Anne of Ingleside — which is set a little earlier, when Rilla and her siblings are still children — ends with Anne, the happy matron, going from room to room to check on her sleeping children. Looking in on her son Walter, she notices that the window bars cast the shadow of a cross on his wall. “In long after years Anne was to remember that and wonder if it were an omen of Courcelette […] of a cross-marked grave ‘somewhere in France.’” Walter, the poet, is initially tortured by the knowledge that he is too afraid to enlist. He stays in college, where people begin to snub him — or worse — because he is not in khaki. And then the Germans sink the Lusitania, and he is outraged enough to overcome his fear and join up. On the European battlefield, he writes a poem, “a short, poignant little thing. In a month it had carried Walter’s name to every corner of the globe. […] A Canadian lad in the Flanders trenches had written the one great poem of the war.” Montgomery surely had in mind the poem “In Flanders Fields,” which was written by a Canadian surgeon at a battlefield hospital near Ypres.
Walter doesn’t make it home — as you will have no doubt guessed from the omens and cross-marked graves. And Rilla of Ingleside does an extraordinary job of conveying the anguish and worry of having sons far away in the trenches, fighting endless bloody battles to take and retake small pieces of ground, while at home you have to go on living and working and, all the time, tracking the faraway battles, waiting for the casualty lists, asking again and again, as Rilla writes in her diary, “Over there in France tonight — does the line hold?”
Series books set in the real world must take into account the actual turns of history. The horseless carriage replaces the horse and buggy. New dances become popular. The world goes to war. And finally, a hundred years ago this November, the war comes to an end and the soldiers left alive can come home to their waiting families. “Did I ever say November was an ugly month?” Rilla asks when the Armistice comes.
Why it’s the most beautiful month in the whole year. Listen to the bells ringing. […] They’re ringing for peace — and new happiness — and all the dear, sweet, sane, homey things that we can have again now […] Soon we’ll sober down — and “keep faith” — and begin to build up our new world. But just for today let’s be mad and glad.
At this centennial moment, as we rethink and reinterpret the enduring legacy of World War I, it’s interesting to reread these narratives of children growing up into their historical destinies.
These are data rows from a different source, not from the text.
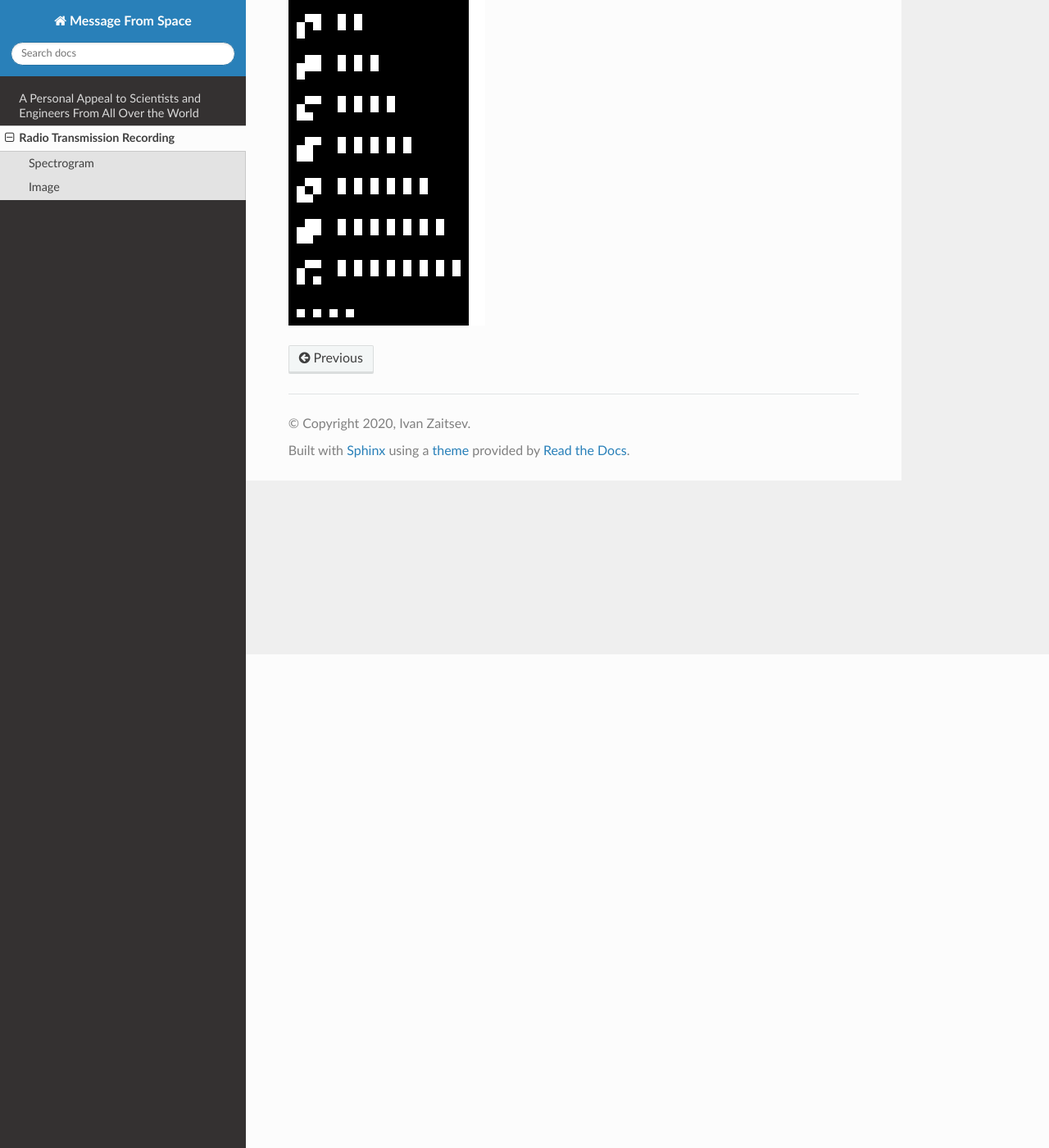
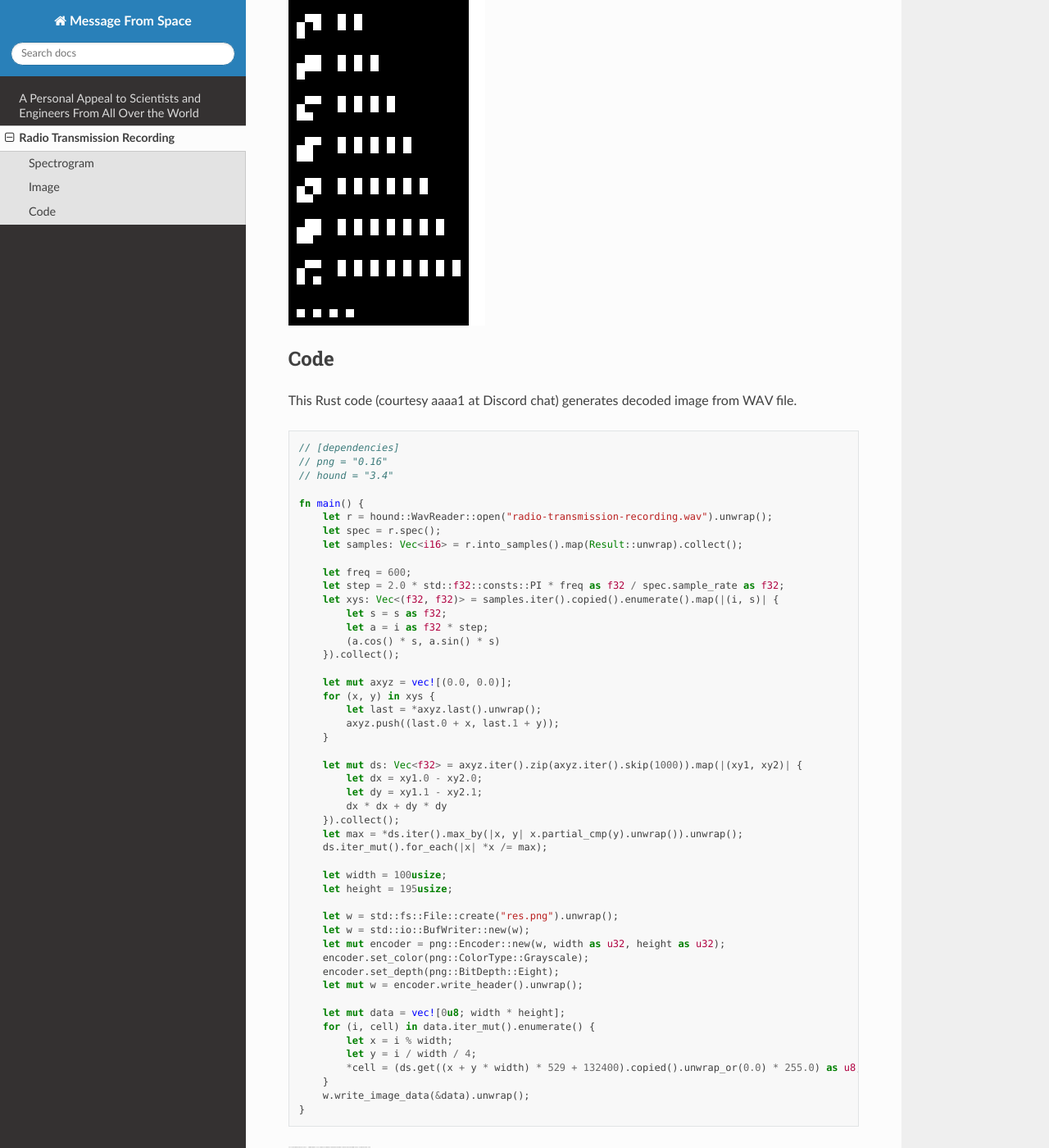
Before and after one commit to zaitsev85/message-from-space, a Sphinx documentation site: the page built from source/radio-transmission-recording.rst, in a window 1280 px wide and 1400 px high, scrolled down 602 px. Shown: the whole window at 82% size. Built offline with Sphinx 7.4.7 and the Read the Docs theme 2.0.0, drawn with Linux system fonts in a browser that asks for light colours.

Commit message:
Add Rust-generated image example

```diff
--- a/source/radio-transmission-recording.rst
+++ b/source/radio-transmission-recording.rst
@@ -30,3 +30,64 @@ Decoded image of the recording (`img_source_pgm`_):
 .. _img_source_pgm: https://github.com/elventian/message-from-space/blob/master/source/decoded_greyscale2.pgm
 
 .. _edit this page on GitHub: https://github.com/zaitsev85/message-from-space/blob/master/source/radio-transmission-recording.rst
+
+-----------
+Code
+-----------
+
+This Rust code (courtesy aaaa1 at Discord chat) generates decoded image from WAV file.
+
+.. code-block:: rust
+
+   // [dependencies]
+   // png = "0.16"
+   // hound = "3.4"
+
+   fn main() {
+       let r = hound::WavReader::open("radio-transmission-recording.wav").unwrap();
+       let spec = r.spec();
+       let samples: Vec<i16> = r.into_samples().map(Result::unwrap).collect();
+
+       let freq = 600;
+       let step = 2.0 * std::f32::consts::PI * freq as f32 / spec.sample_rate as f32;
+       let xys: Vec<(f32, f32)> = samples.iter().copied().enumerate().map(|(i, s)| {
+           let s = s as f32;
+           let a = i as f32 * step;
+           (a.cos() * s, a.sin() * s)
+       }).collect();
+
+       let mut axyz = vec![(0.0, 0.0)];
+       for (x, y) in xys {
+           let last = *axyz.last().unwrap();
+           axyz.push((last.0 + x, last.1 + y));
+       }
+
+       let mut ds: Vec<f32> = axyz.iter().zip(axyz.iter().skip(1000)).map(|(xy1, xy2)| {
+           let dx = xy1.0 - xy2.0;
+           let dy = xy1.1 - xy2.1;
+           dx * dx + dy * dy
+       }).collect();
+       let max = *ds.iter().max_by(|x, y| x.partial_cmp(y).unwrap()).unwrap();
+       ds.iter_mut().for_each(|x| *x /= max);
+
+       let width = 100usize;
+       let height = 195usize;
+
+       let w = std::fs::File::create("res.png").unwrap();
+       let w = std::io::BufWriter::new(w);
+       let mut encoder = png::Encoder::new(w, width as u32, height as u32);
+       encoder.set_color(png::ColorType::Grayscale);
+       encoder.set_depth(png::BitDepth::Eight);
+       let mut w = encoder.write_header().unwrap();
+
+       let mut data = vec![0u8; width * height];
+       for (i, cell) in data.iter_mut().enumerate() {
+           let x = i % width;
+           let y = i / width / 4;
+           *cell = (ds.get((x + y * width) * 529 + 132400).copied().unwrap_or(0.0) * 255.0) as u8;
+       }
+       w.write_image_data(&data).unwrap();
+   }
+
+.. image:: rust-generated-decoded-image.png
+   :target: _images/rust-generated-decoded-image.png
```
Also changed, not shown: source/rust-generated-decoded-image.png (added).
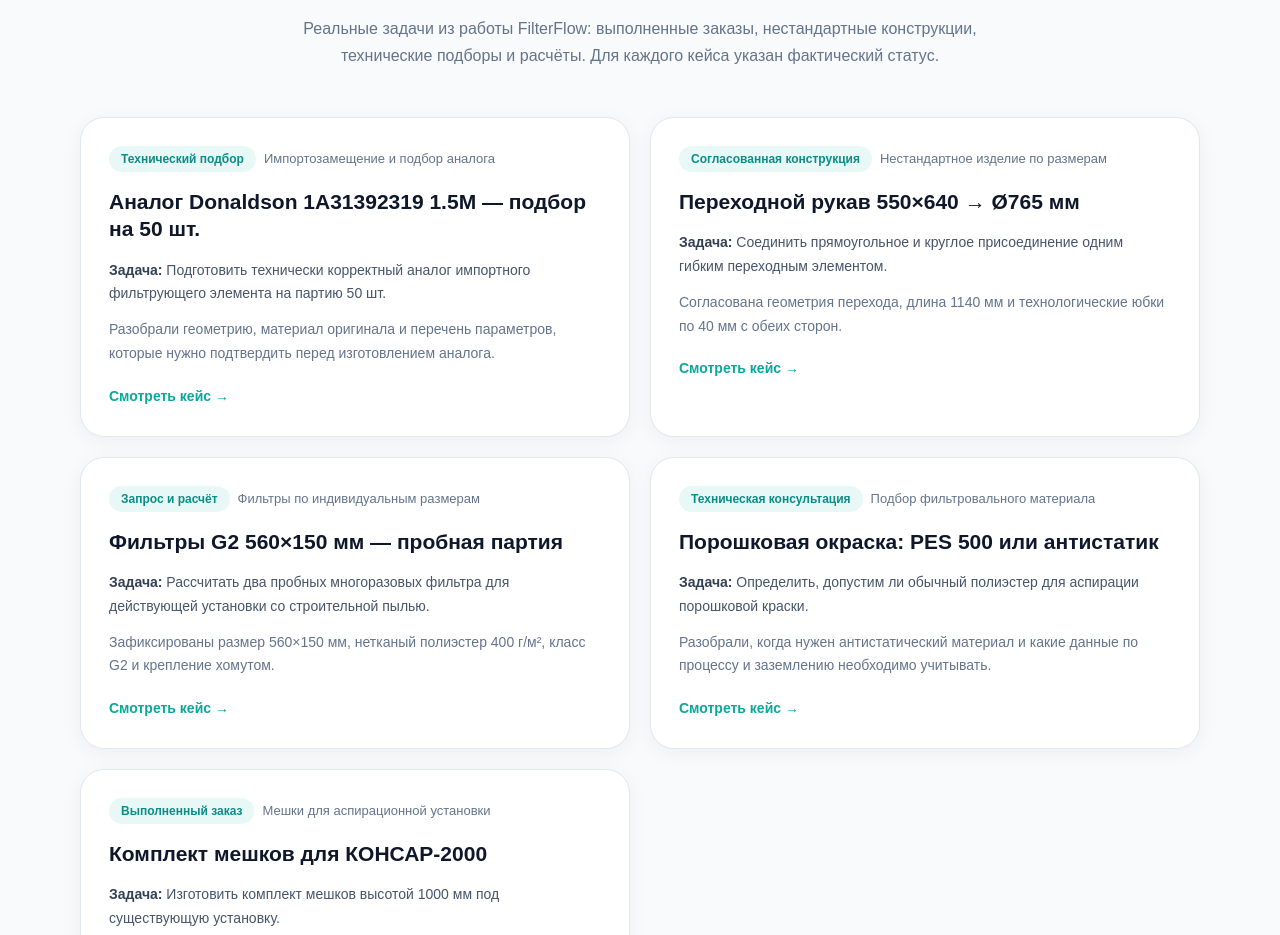
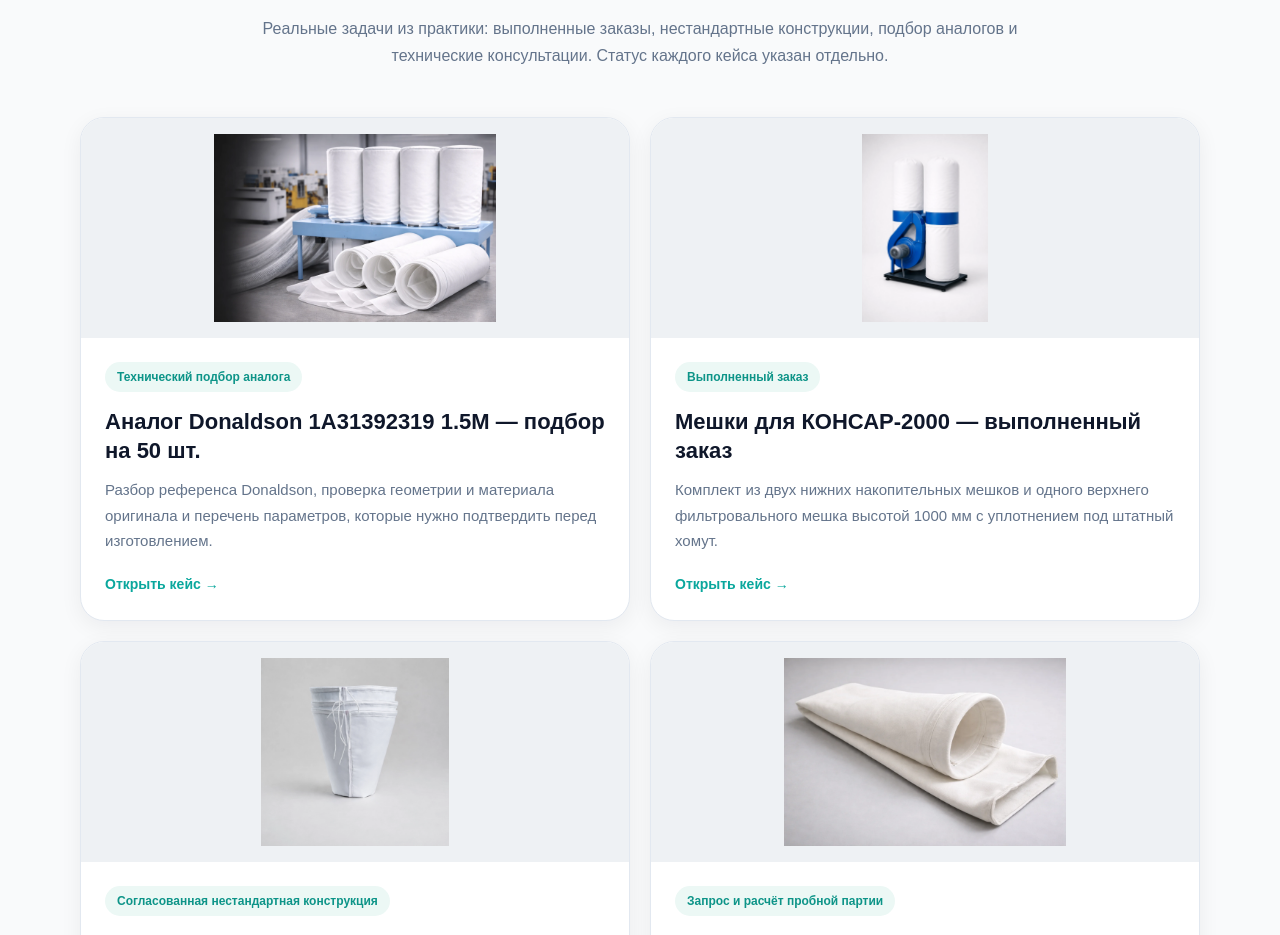
Before and after one commit to karipupkina-ux/filterflow-next, a Next.js app: page /portfolio in a window 1280 px wide. Shown: the part 2857-3792 px from the top of the page. Built offline with nearby package versions, Linux system fonts and the light colour scheme.

Commit message:
Portfolio: replace unverified showcase cases with real case cards

```diff
--- a/app/portfolio/PortfolioPageBlocks.tsx
+++ b/app/portfolio/PortfolioPageBlocks.tsx
@@ -11,53 +11,52 @@ import { useCallback, useEffect, useMemo, useState } from "react";
 
 type CaseStudy = {
   title: string;
-  category: string;
+  href: string;
   status: string;
-  href: string;
-  task: string;
   summary: string;
+  image: string;
 };
 
 const CASES: CaseStudy[] = [
   {
     title: "Аналог Donaldson 1A31392319 1.5M — подбор на 50 шт.",
-    category: "Импортозамещение и подбор аналога",
-    status: "Технический подбор",
     href: "/portfolio/donaldson-1a31392319-analog/",
-    task: "Подготовить технически корректный аналог импортного фильтрующего элемента на партию 50 шт.",
-    summary: "Разобрали геометрию, материал оригинала и перечень параметров, которые нужно подтвердить перед изготовлением аналога.",
+    status: "Технический подбор аналога",
+    summary:
+      "Разбор референса Donaldson, проверка геометрии и материала оригинала и перечень параметров, которые нужно подтвердить перед изготовлением.",
+    image: "/images/nashi-raboti/filter_sleeves_hero.webp",
   },
   {
-    title: "Переходной рукав 550×640 → Ø765 мм",
-    category: "Нестандартное изделие по размерам",
-    status: "Согласованная конструкция",
-    href: "/portfolio/perehodnoj-rukav-550x640-d765/",
-    task: "Соединить прямоугольное и круглое присоединение одним гибким переходным элементом.",
-    summary: "Согласована геометрия перехода, длина 1140 мм и технологические юбки по 40 мм с обеих сторон.",
+    title: "Мешки для КОНСАР-2000 — выполненный заказ",
+    href: "/portfolio/konsar-2000-meshki/",
+    status: "Выполненный заказ",
+    summary:
+      "Комплект из двух нижних накопительных мешков и одного верхнего фильтровального мешка высотой 1000 мм с уплотнением под штатный хомут.",
+    image: "/images/nashi-raboti/meshki-struzhkootsosa.webp",
   },
   {
-    title: "Фильтры G2 560×150 мм — пробная партия",
-    category: "Фильтры по индивидуальным размерам",
-    status: "Запрос и расчёт",
+    title: "Переходной рукав 550×640 → Ø765 мм по чертежу",
+    href: "/portfolio/perehodnoj-rukav-550x640-d765/",
+    status: "Согласованная нестандартная конструкция",
+    summary:
+      "Переходное тканевое изделие от прямоугольного сечения к круглому, длиной 1140 мм и с юбками по 40 мм.",
+    image: "/images/nashi-raboti/nestandartnye-meshki.webp",
+  },
+  {
+    title: "Фильтры G2 560×150 мм — пробный расчёт на 2 шт.",
     href: "/portfolio/filtry-g2-560x150/",
-    task: "Рассчитать два пробных многоразовых фильтра для действующей установки со строительной пылью.",
-    summary: "Зафиксированы размер 560×150 мм, нетканый полиэстер 400 г/м², класс G2 и крепление хомутом.",
+    status: "Запрос и расчёт пробной партии",
+    summary:
+      "Два многоразовых фильтра из нетканого полиэстера 400 г/м² с креплением хомутом для проверки посадки на действующей установке.",
+    image: "/images/nashi-raboti/filter_bag_white.webp",
   },
   {
     title: "Порошковая окраска: PES 500 или антистатик",
-    category: "Подбор фильтровального материала",
+    href: "/portfolio/poroshkovaya-okraska-antistatik/",
     status: "Техническая консультация",
-    href: "/portfolio/poroshkovaya-okraska-antistatik/",
-    task: "Определить, допустим ли обычный полиэстер для аспирации порошковой краски.",
-    summary: "Разобрали, когда нужен антистатический материал и какие данные по процессу и заземлению необходимо учитывать.",
-  },
-  {
-    title: "Комплект мешков для КОНСАР-2000",
-    category: "Мешки для аспирационной установки",
-    status: "Выполненный заказ",
-    href: "/portfolio/konsar-2000-meshki/",
-    task: "Изготовить комплект мешков высотой 1000 мм под существующую установку.",
-    summary: "Изготовлены и поставлены два нижних накопительных мешка и один верхний фильтровальный мешок без петель, с уплотнением под хомут.",
+    summary:
+      "Разбор необходимости антистатического фильтровального материала для аспирации порошковой краски и факторов безопасности.",
+    image: "/images/filter-fabrics/полиэстер антистатик с пропиткой масловодооталкивмбшей.webp",
   },
 ];
 
@@ -68,9 +67,9 @@ function PortfolioClientCasesBlock() {
         <h2 className="text-center text-[28px] font-bold leading-[1.15] tracking-[-0.02em] text-[#0f172a] md:text-[36px] lg:text-[40px]">
           Кейсы подбора и изготовления FilterFlow
         </h2>
-        <p className="mx-auto mt-4 max-w-[760px] text-center text-[15px] leading-[1.65] text-[#64748b] md:text-[16px] md:leading-[1.7]">
-          Реальные задачи из работы FilterFlow: выполненные заказы, нестандартные конструкции,
-          технические подборы и расчёты. Для каждого кейса указан фактический статус.
+        <p className="mx-auto mt-4 max-w-[780px] text-center text-[15px] leading-[1.65] text-[#64748b] md:text-[16px] md:leading-[1.7]">
+          Реальные задачи из практики: выполненные заказы, нестандартные конструкции,
+          подбор аналогов и технические консультации. Статус каждого кейса указан отдельно.
         </p>
 
         <div className="mx-auto mt-10 grid max-w-[1120px] gap-5 md:mt-12 md:grid-cols-2">
@@ -78,25 +77,31 @@ function PortfolioClientCasesBlock() {
             <Link
               key={item.href}
               href={item.href}
-              className="group rounded-[24px] border border-slate-200 bg-white p-7 shadow-[0_4px_20px_rgba(15,23,42,0.05)] transition duration-300 hover:-translate-y-0.5 hover:border-[#9fded7] hover:shadow-[0_16px_40px_rgba(15,23,42,0.09)]"
+              className="group overflow-hidden rounded-[24px] border border-[#e2e8f0] bg-white shadow-[0_6px_22px_rgba(15,23,42,0.06)] transition duration-300 hover:-translate-y-1 hover:border-[#a7e5de] hover:shadow-[0_16px_40px_rgba(15,23,42,0.10)]"
             >
-              <div className="flex flex-wrap items-center gap-2">
-                <span className="rounded-full bg-[#e8f8f6] px-3 py-1 text-[12px] font-semibold text-[#0a8d85]">
+              <div className="relative h-[220px] overflow-hidden bg-[#eef1f4]">
+                <Image
+                  src={item.image}
+                  alt={item.title}
+                  fill
+                  sizes="(max-width: 768px) 100vw, 50vw"
+                  className="object-contain p-4 transition duration-500 group-hover:scale-[1.03]"
+                />
+              </div>
+              <div className="p-6">
+                <span className="inline-flex rounded-full bg-[#ecf8f5] px-3 py-1.5 text-[12px] font-semibold text-[#0d9488]">
                   {item.status}
                 </span>
-                <span className="text-[13px] text-[#64748b]">{item.category}</span>
+                <h3 className="mt-4 text-[20px] font-bold leading-[1.3] text-[#0f172a] md:text-[22px]">
+                  {item.title}
+                </h3>
+                <p className="mt-3 text-[14px] leading-[1.7] text-[#64748b] md:text-[15px]">
+                  {item.summary}
+                </p>
+                <span className="mt-5 inline-flex text-[14px] font-semibold text-[#0aa79d]">
+                  Открыть кейс →
+                </span>
               </div>
-              <h3 className="mt-4 text-[21px] font-bold leading-[1.3] text-[#0f172a] transition group-hover:text-[#0a8d85]">
-                {item.title}
-              </h3>
-              <p className="mt-4 text-[14px] leading-[1.7] text-[#475569]">
-                <span className="font-semibold text-[#334155]">Задача: </span>
-                {item.task}
-              </p>
-              <p className="mt-3 text-[14px] leading-[1.7] text-[#64748b]">{item.summary}</p>
-              <span className="mt-5 inline-flex text-[14px] font-semibold text-[#0aa79d]">
-                Смотреть кейс →
-              </span>
             </Link>
           ))}
         </div>
```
They do not know they are a war generation, but they are carried forward by time, which moves as inexorably as any book series.
Perri Klass is professor of journalism and pediatrics at New York University. She is the author of Treatment Kind and Fair: Letters to a Young Doctor (2007) and The Mercy Rule (2008), a novel.